What the task requires
Return each line of the listing below, unchanged, and omit the images.

Provided records
-- -- --

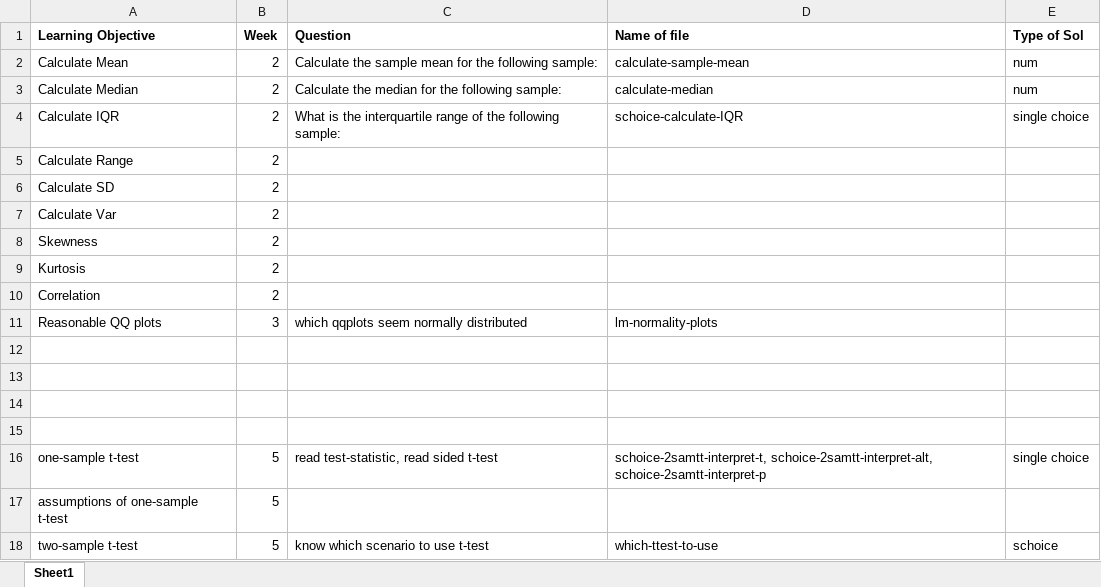
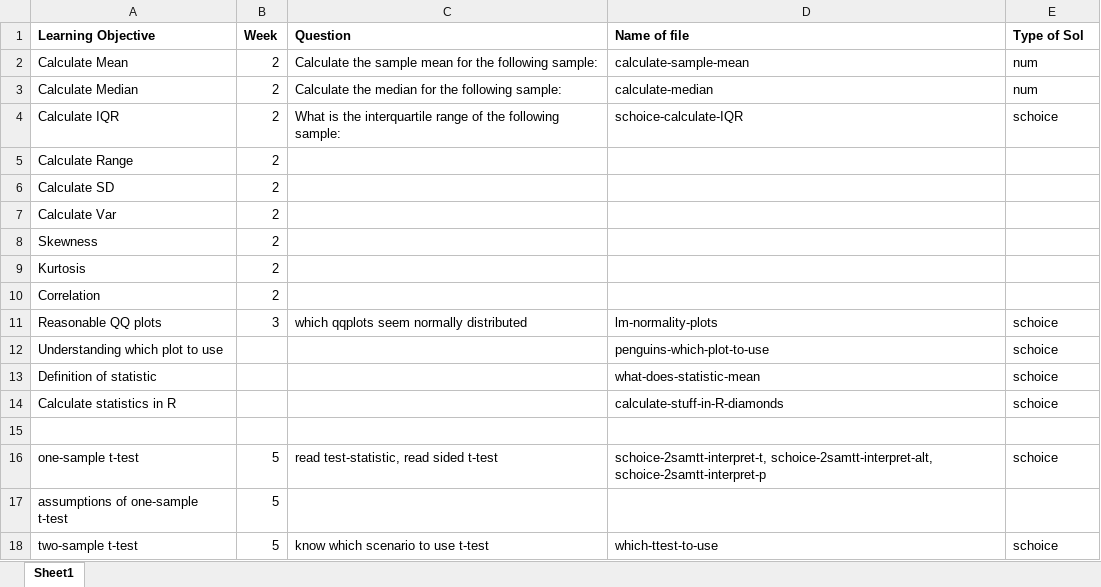
Before and after one commit to joanl01/quizbank, an Excel workbook: list-of-questions.xlsx, sheet Sheet1, drawn as a sheet; only a part is shown; values as stored, in another font and other column widths than the file's, no borders; removed rows and columns are numbered as before the commit, all else as after; the diff names each change by its address in the sheet, - before the commit and + after, or states it on an @@ line.

Commit message:
which plots to use question

```diff
--- a/list-of-questions.xlsx (sheet Sheet1)
+++ b/list-of-questions.xlsx (sheet Sheet1)
-E4 (Type of Sol): single choice
+E4 (Type of Sol): schoice
-E11 (Type of Sol): (empty)
+E11 (Type of Sol): schoice
+row 12: Understanding which plot to use |  |  | penguins-which-plot-to-use | schoice
+row 13: Definition of statistic |  |  | what-does-statistic-mean | schoice
+row 14: Calculate statistics in R |  |  | calculate-stuff-in-R-diamonds | schoice
-row 13: (empty)
-row 14: (empty)
-row 15: (empty)
-E16 (Type of Sol): single choice
+E16 (Type of Sol): schoice
```
Also changed, not shown: 2 other files.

-- -- --

Solution for this exercise
Before and after one commit to joanl01/quizbank, an Excel workbook: list-of-questions.xlsx, sheet Sheet1, drawn as a sheet; only a part is shown; values as stored, in another font and other column widths than the file's, no borders; removed rows and columns are numbered as before the commit, all else as after; the diff names each change by its address in the sheet, - before the commit and + after, or states it on an @@ line.

Commit message:
which plots to use question

```diff
--- a/list-of-questions.xlsx (sheet Sheet1)
+++ b/list-of-questions.xlsx (sheet Sheet1)
-E4 (Type of Sol): single choice
+E4 (Type of Sol): schoice
-E11 (Type of Sol): (empty)
+E11 (Type of Sol): schoice
+row 12: Understanding which plot to use |  |  | penguins-which-plot-to-use | schoice
+row 13: Definition of statistic |  |  | what-does-statistic-mean | schoice
+row 14: Calculate statistics in R |  |  | calculate-stuff-in-R-diamonds | schoice
-row 13: (empty)
-row 14: (empty)
-row 15: (empty)
-E16 (Type of Sol): single choice
+E16 (Type of Sol): schoice
```
Also changed, not shown: 2 other files.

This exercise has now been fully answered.